**Given data:**
──────────

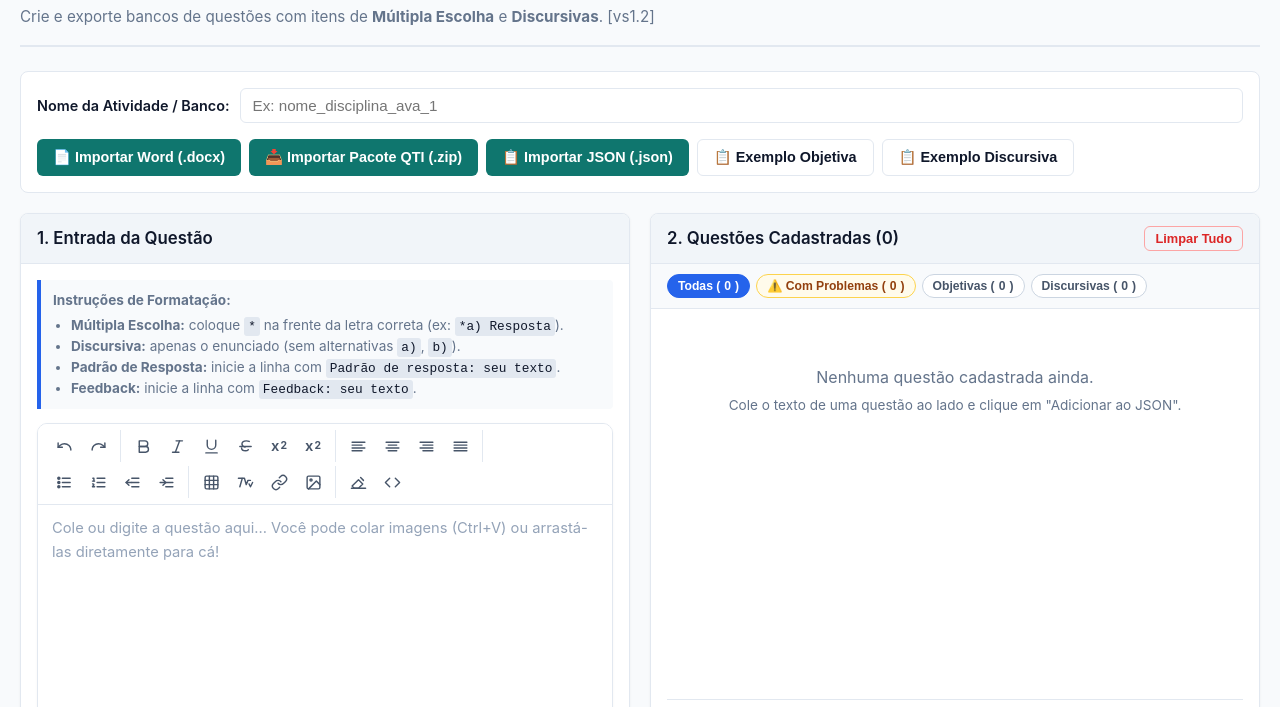
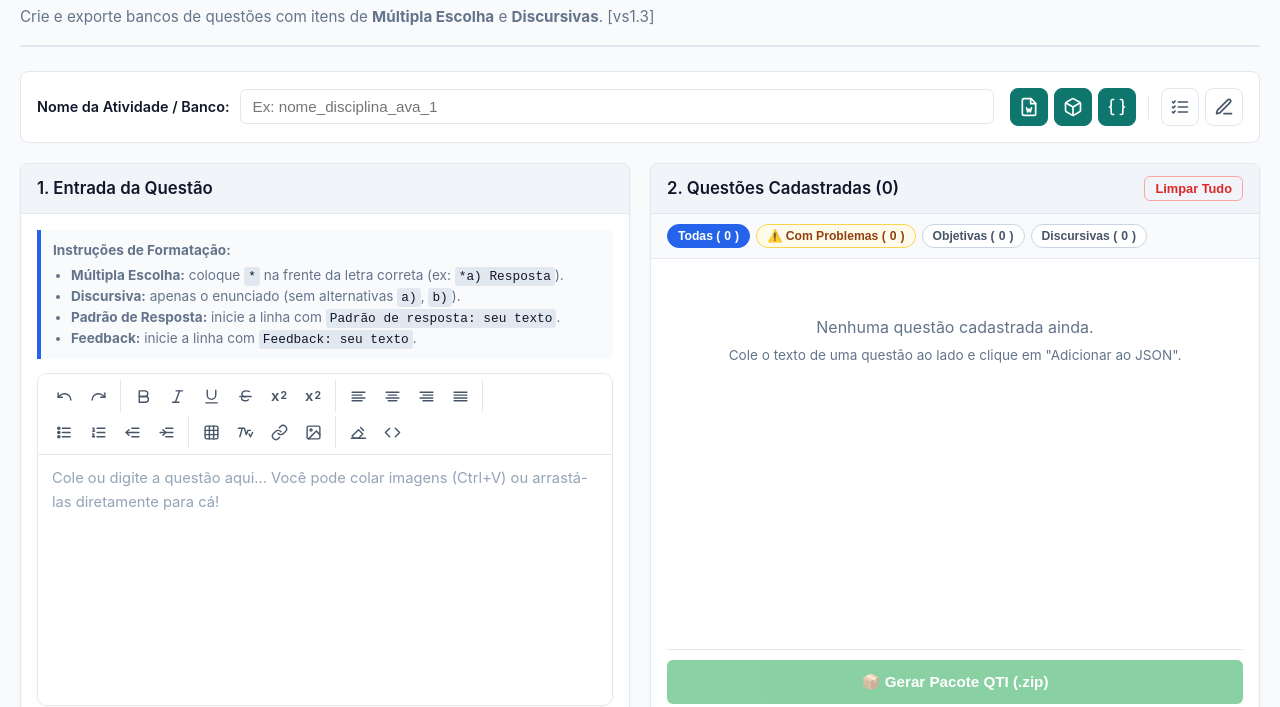
Before and after one commit to adrianomr21/GeradorQTI_Discursiva_objetiva, a website with bundled scripts: page index.html in a window 1280 px wide. Shown: the part 61-768 px from the top of the page. Built offline with nearby package versions, Linux system fonts and the light colour scheme.

Commit message:
Icones e atualizando vs1.3

```diff
--- a/css/styles.css
+++ b/css/styles.css
@@ -168,7 +168,78 @@
 
 .sample-buttons {
   display: flex;
+  align-items: center;
   gap: 8px;
+}
+
+.action-btn-group {
+  display: flex;
+  align-items: center;
+  gap: 6px;
+}
+
+.action-btn-divider {
+  width: 1px;
+  height: 24px;
+  background: var(--border);
+  margin: 0 4px;
+}
+
+.btn-action-icon {
+  width: 38px;
+  height: 38px;
+  min-width: 38px;
+  padding: 0;
+  display: inline-flex;
+  align-items: center;
+  justify-content: center;
+  border-radius: 8px;
+  cursor: pointer;
+  transition: all 0.18s cubic-bezier(0.4, 0, 0.2, 1);
+  user-select: none;
+  position: relative;
+  outline: none;
+}
+
+.action-icon-svg {
+  width: 20px;
+  height: 20px;
+  display: block;
+}
+
+.btn-action-import {
+  background-color: #0f766e;
+  border: 1px solid #0f766e;
+  color: #ffffff;
+}
+
+.btn-action-import:hover {
+  background-color: #115e59;
+  border-color: #115e59;
+  transform: translateY(-1px);
+  box-shadow: 0 2px 5px rgba(15, 118, 110, 0.25);
+}
+
+.btn-action-import:active {
+  transform: translateY(0);
+}
+
+.btn-action-outline {
+  background-color: #ffffff;
+  border: 1px solid var(--border);
+  color: #475569;
+}
+
+.btn-action-outline:hover {
+  background-color: #f1f5f9;
+  color: #0f172a;
+  border-color: #94a3b8;
+  transform: translateY(-1px);
+  box-shadow: 0 2px 5px rgba(0, 0, 0, 0.05);
+}
+
+.btn-action-outline:active {
+  transform: translateY(0);
 }
 
 /* Layout Grid */
--- a/index.html
+++ b/index.html
@@ -20,7 +20,7 @@
     <header class="app-header">
       <div class="header-content">
         <h1>Gerador de Pacotes QTI 2.1</h1>
-        <p>Crie e exporte bancos de questões com itens de <strong>Múltipla Escolha</strong> e <strong>Discursivas</strong>. [vs1.2] </p>
+        <p>Crie e exporte bancos de questões com itens de <strong>Múltipla Escolha</strong> e <strong>Discursivas</strong>. [vs1.3] </p>
       </div>
     </header>
 
@@ -31,14 +31,55 @@
         <input type="text" id="activity-title" value="" placeholder="Ex: nome_disciplina_ava_1">
       </div>
       <div class="sample-buttons">
-        <button id="btn-import-docx" class="btn btn-secondary" type="button" title="Importar banco de questões a partir de um arquivo Word (.docx)">📄 Importar Word (.docx)</button>
-        <input type="file" id="input-file-docx" accept=".docx" style="display: none;">
-        <button id="btn-import-qti" class="btn btn-secondary" type="button" title="Importar e adicionar questões de um pacote QTI 2.1 (.zip)">📥 Importar Pacote QTI (.zip)</button>
-        <input type="file" id="input-file-qti" accept=".zip" style="display: none;">
-        <button id="btn-import-json" class="btn btn-secondary" type="button" title="Importar banco de questões a partir de um arquivo JSON (.json)">📋 Importar JSON (.json)</button>
-        <input type="file" id="input-file-json" accept=".json,application/json" style="display: none;">
-        <button id="btn-sample-obj" class="btn btn-outline" type="button">📋 Exemplo Objetiva</button>
-        <button id="btn-sample-disc" class="btn btn-outline" type="button">📋 Exemplo Discursiva</button>
+        <div class="action-btn-group">
+          <button id="btn-import-docx" class="btn-action-icon btn-action-import" type="button" title="Importar Word (.docx)" aria-label="Importar Word (.docx)">
+            <svg viewBox="0 0 24 24" class="action-icon-svg" fill="none" stroke="currentColor" stroke-width="2" stroke-linecap="round" stroke-linejoin="round">
+              <path d="M14.5 2H6a2 2 0 0 0-2 2v16a2 2 0 0 0 2 2h12a2 2 0 0 0 2-2V7.5L14.5 2z"/>
+              <polyline points="14 2 14 8 20 8"/>
+              <path d="M9 13l1.5 5 1.5-3.5 1.5 3.5 1.5-5"/>
+            </svg>
+          </button>
+          <input type="file" id="input-file-docx" accept=".docx" style="display: none;">
+
+          <button id="btn-import-qti" class="btn-action-icon btn-action-import" type="button" title="Importar Pacote QTI (.zip)" aria-label="Importar Pacote QTI (.zip)">
+            <svg viewBox="0 0 24 24" class="action-icon-svg" fill="none" stroke="currentColor" stroke-width="2" stroke-linecap="round" stroke-linejoin="round">
+              <path d="M21 16V8a2 2 0 0 0-1-1.73l-7-4a2 2 0 0 0-2 0l-7 4A2 2 0 0 0 3 8v8a2 2 0 0 0 1 1.73l7 4a2 2 0 0 0 2 0l7-4A2 2 0 0 0 21 16z"/>
+              <polyline points="3.27 6.96 12 12.01 20.73 6.96"/>
+              <line x1="12" y1="22.08" x2="12" y2="12"/>
+            </svg>
+          </button>
+          <input type="file" id="input-file-qti" accept=".zip" style="display: none;">
+
+          <button id="btn-import-json" class="btn-action-icon btn-action-import" type="button" title="Importar JSON (.json)" aria-label="Importar JSON (.json)">
+            <svg viewBox="0 0 24 24" class="action-icon-svg" fill="none" stroke="currentColor" stroke-width="2" stroke-linecap="round" stroke-linejoin="round">
+              <path d="M8 3H7a2 2 0 0 0-2 2v5a2 2 0 0 1-2 2 2 2 0 0 1 2 2v5c0 1.1.9 2 2 2h1"/>
+              <path d="M16 21h1a2 2 0 0 0 2-2v-5c0-1.1.9-2 2-2a2 2 0 0 1-2-2V5a2 2 0 0 0-2-2h-1"/>
+            </svg>
+          </button>
+          <input type="file" id="input-file-json" accept=".json,application/json" style="display: none;">
+        </div>
+
+        <div class="action-btn-divider"></div>
+
+        <div class="action-btn-group">
+          <button id="btn-sample-obj" class="btn-action-icon btn-action-outline" type="button" title="Carregar Exemplo de Questão Objetiva" aria-label="Carregar Exemplo de Questão Objetiva">
+            <svg viewBox="0 0 24 24" class="action-icon-svg" fill="none" stroke="currentColor" stroke-width="2" stroke-linecap="round" stroke-linejoin="round">
+              <line x1="10" y1="6" x2="21" y2="6"/>
+              <line x1="10" y1="12" x2="21" y2="12"/>
+              <line x1="10" y1="18" x2="21" y2="18"/>
+              <polyline points="3 6 4 7 6 5"/>
+              <polyline points="3 12 4 13 6 11"/>
+              <polyline points="3 18 4 19 6 17"/>
+            </svg>
+          </button>
+
+          <button id="btn-sample-disc" class="btn-action-icon btn-action-outline" type="button" title="Carregar Exemplo de Questão Discursiva" aria-label="Carregar Exemplo de Questão Discursiva">
+            <svg viewBox="0 0 24 24" class="action-icon-svg" fill="none" stroke="currentColor" stroke-width="2" stroke-linecap="round" stroke-linejoin="round">
+              <path d="M12 20h9"/>
+              <path d="M16.5 3.5a2.121 2.121 0 0 1 3 3L7 19l-4 1 1-4L16.5 3.5z"/>
+            </svg>
+          </button>
+        </div>
       </div>
     </div>
 
```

──────────

**Work instructions:** All of the entries above should be copied exactly, except for the pictures.

**Answer to this problem:**
Before and after one commit to adrianomr21/GeradorQTI_Discursiva_objetiva, a website with bundled scripts: page index.html in a window 1280 px wide. Shown: the part 61-768 px from the top of the page. Built offline with nearby package versions, Linux system fonts and the light colour scheme.

Commit message:
Icones e atualizando vs1.3

```diff
--- a/css/styles.css
+++ b/css/styles.css
@@ -168,7 +168,78 @@
 
 .sample-buttons {
   display: flex;
+  align-items: center;
   gap: 8px;
+}
+
+.action-btn-group {
+  display: flex;
+  align-items: center;
+  gap: 6px;
+}
+
+.action-btn-divider {
+  width: 1px;
+  height: 24px;
+  background: var(--border);
+  margin: 0 4px;
+}
+
+.btn-action-icon {
+  width: 38px;
+  height: 38px;
+  min-width: 38px;
+  padding: 0;
+  display: inline-flex;
+  align-items: center;
+  justify-content: center;
+  border-radius: 8px;
+  cursor: pointer;
+  transition: all 0.18s cubic-bezier(0.4, 0, 0.2, 1);
+  user-select: none;
+  position: relative;
+  outline: none;
+}
+
+.action-icon-svg {
+  width: 20px;
+  height: 20px;
+  display: block;
+}
+
+.btn-action-import {
+  background-color: #0f766e;
+  border: 1px solid #0f766e;
+  color: #ffffff;
+}
+
+.btn-action-import:hover {
+  background-color: #115e59;
+  border-color: #115e59;
+  transform: translateY(-1px);
+  box-shadow: 0 2px 5px rgba(15, 118, 110, 0.25);
+}
+
+.btn-action-import:active {
+  transform: translateY(0);
+}
+
+.btn-action-outline {
+  background-color: #ffffff;
+  border: 1px solid var(--border);
+  color: #475569;
+}
+
+.btn-action-outline:hover {
+  background-color: #f1f5f9;
+  color: #0f172a;
+  border-color: #94a3b8;
+  transform: translateY(-1px);
+  box-shadow: 0 2px 5px rgba(0, 0, 0, 0.05);
+}
+
+.btn-action-outline:active {
+  transform: translateY(0);
 }
 
 /* Layout Grid */
--- a/index.html
+++ b/index.html
@@ -20,7 +20,7 @@
     <header class="app-header">
       <div class="header-content">
         <h1>Gerador de Pacotes QTI 2.1</h1>
-        <p>Crie e exporte bancos de questões com itens de <strong>Múltipla Escolha</strong> e <strong>Discursivas</strong>. [vs1.2] </p>
+        <p>Crie e exporte bancos de questões com itens de <strong>Múltipla Escolha</strong> e <strong>Discursivas</strong>. [vs1.3] </p>
       </div>
     </header>
 
@@ -31,14 +31,55 @@
         <input type="text" id="activity-title" value="" placeholder="Ex: nome_disciplina_ava_1">
       </div>
       <div class="sample-buttons">
-        <button id="btn-import-docx" class="btn btn-secondary" type="button" title="Importar banco de questões a partir de um arquivo Word (.docx)">📄 Importar Word (.docx)</button>
-        <input type="file" id="input-file-docx" accept=".docx" style="display: none;">
-        <button id="btn-import-qti" class="btn btn-secondary" type="button" title="Importar e adicionar questões de um pacote QTI 2.1 (.zip)">📥 Importar Pacote QTI (.zip)</button>
-        <input type="file" id="input-file-qti" accept=".zip" style="display: none;">
-        <button id="btn-import-json" class="btn btn-secondary" type="button" title="Importar banco de questões a partir de um arquivo JSON (.json)">📋 Importar JSON (.json)</button>
-        <input type="file" id="input-file-json" accept=".json,application/json" style="display: none;">
-        <button id="btn-sample-obj" class="btn btn-outline" type="button">📋 Exemplo Objetiva</button>
-        <button id="btn-sample-disc" class="btn btn-outline" type="button">📋 Exemplo Discursiva</button>
+        <div class="action-btn-group">
+          <button id="btn-import-docx" class="btn-action-icon btn-action-import" type="button" title="Importar Word (.docx)" aria-label="Importar Word (.docx)">
+            <svg viewBox="0 0 24 24" class="action-icon-svg" fill="none" stroke="currentColor" stroke-width="2" stroke-linecap="round" stroke-linejoin="round">
+              <path d="M14.5 2H6a2 2 0 0 0-2 2v16a2 2 0 0 0 2 2h12a2 2 0 0 0 2-2V7.5L14.5 2z"/>
+              <polyline points="14 2 14 8 20 8"/>
+              <path d="M9 13l1.5 5 1.5-3.5 1.5 3.5 1.5-5"/>
+            </svg>
+          </button>
+          <input type="file" id="input-file-docx" accept=".docx" style="display: none;">
+
+          <button id="btn-import-qti" class="btn-action-icon btn-action-import" type="button" title="Importar Pacote QTI (.zip)" aria-label="Importar Pacote QTI (.zip)">
+            <svg viewBox="0 0 24 24" class="action-icon-svg" fill="none" stroke="currentColor" stroke-width="2" stroke-linecap="round" stroke-linejoin="round">
+              <path d="M21 16V8a2 2 0 0 0-1-1.73l-7-4a2 2 0 0 0-2 0l-7 4A2 2 0 0 0 3 8v8a2 2 0 0 0 1 1.73l7 4a2 2 0 0 0 2 0l7-4A2 2 0 0 0 21 16z"/>
+              <polyline points="3.27 6.96 12 12.01 20.73 6.96"/>
+              <line x1="12" y1="22.08" x2="12" y2="12"/>
+            </svg>
+          </button>
+          <input type="file" id="input-file-qti" accept=".zip" style="display: none;">
+
+          <button id="btn-import-json" class="btn-action-icon btn-action-import" type="button" title="Importar JSON (.json)" aria-label="Importar JSON (.json)">
+            <svg viewBox="0 0 24 24" class="action-icon-svg" fill="none" stroke="currentColor" stroke-width="2" stroke-linecap="round" stroke-linejoin="round">
+              <path d="M8 3H7a2 2 0 0 0-2 2v5a2 2 0 0 1-2 2 2 2 0 0 1 2 2v5c0 1.1.9 2 2 2h1"/>
+              <path d="M16 21h1a2 2 0 0 0 2-2v-5c0-1.1.9-2 2-2a2 2 0 0 1-2-2V5a2 2 0 0 0-2-2h-1"/>
+            </svg>
+          </button>
+          <input type="file" id="input-file-json" accept=".json,application/json" style="display: none;">
+        </div>
+
+        <div class="action-btn-divider"></div>
+
+        <div class="action-btn-group">
+          <button id="btn-sample-obj" class="btn-action-icon btn-action-outline" type="button" title="Carregar Exemplo de Questão Objetiva" aria-label="Carregar Exemplo de Questão Objetiva">
+            <svg viewBox="0 0 24 24" class="action-icon-svg" fill="none" stroke="currentColor" stroke-width="2" stroke-linecap="round" stroke-linejoin="round">
+              <line x1="10" y1="6" x2="21" y2="6"/>
+              <line x1="10" y1="12" x2="21" y2="12"/>
+              <line x1="10" y1="18" x2="21" y2="18"/>
+              <polyline points="3 6 4 7 6 5"/>
+              <polyline points="3 12 4 13 6 11"/>
+              <polyline points="3 18 4 19 6 17"/>
+            </svg>
+          </button>
+
+          <button id="btn-sample-disc" class="btn-action-icon btn-action-outline" type="button" title="Carregar Exemplo de Questão Discursiva" aria-label="Carregar Exemplo de Questão Discursiva">
+            <svg viewBox="0 0 24 24" class="action-icon-svg" fill="none" stroke="currentColor" stroke-width="2" stroke-linecap="round" stroke-linejoin="round">
+              <path d="M12 20h9"/>
+              <path d="M16.5 3.5a2.121 2.121 0 0 1 3 3L7 19l-4 1 1-4L16.5 3.5z"/>
+            </svg>
+          </button>
+        </div>
       </div>
     </div>
 
```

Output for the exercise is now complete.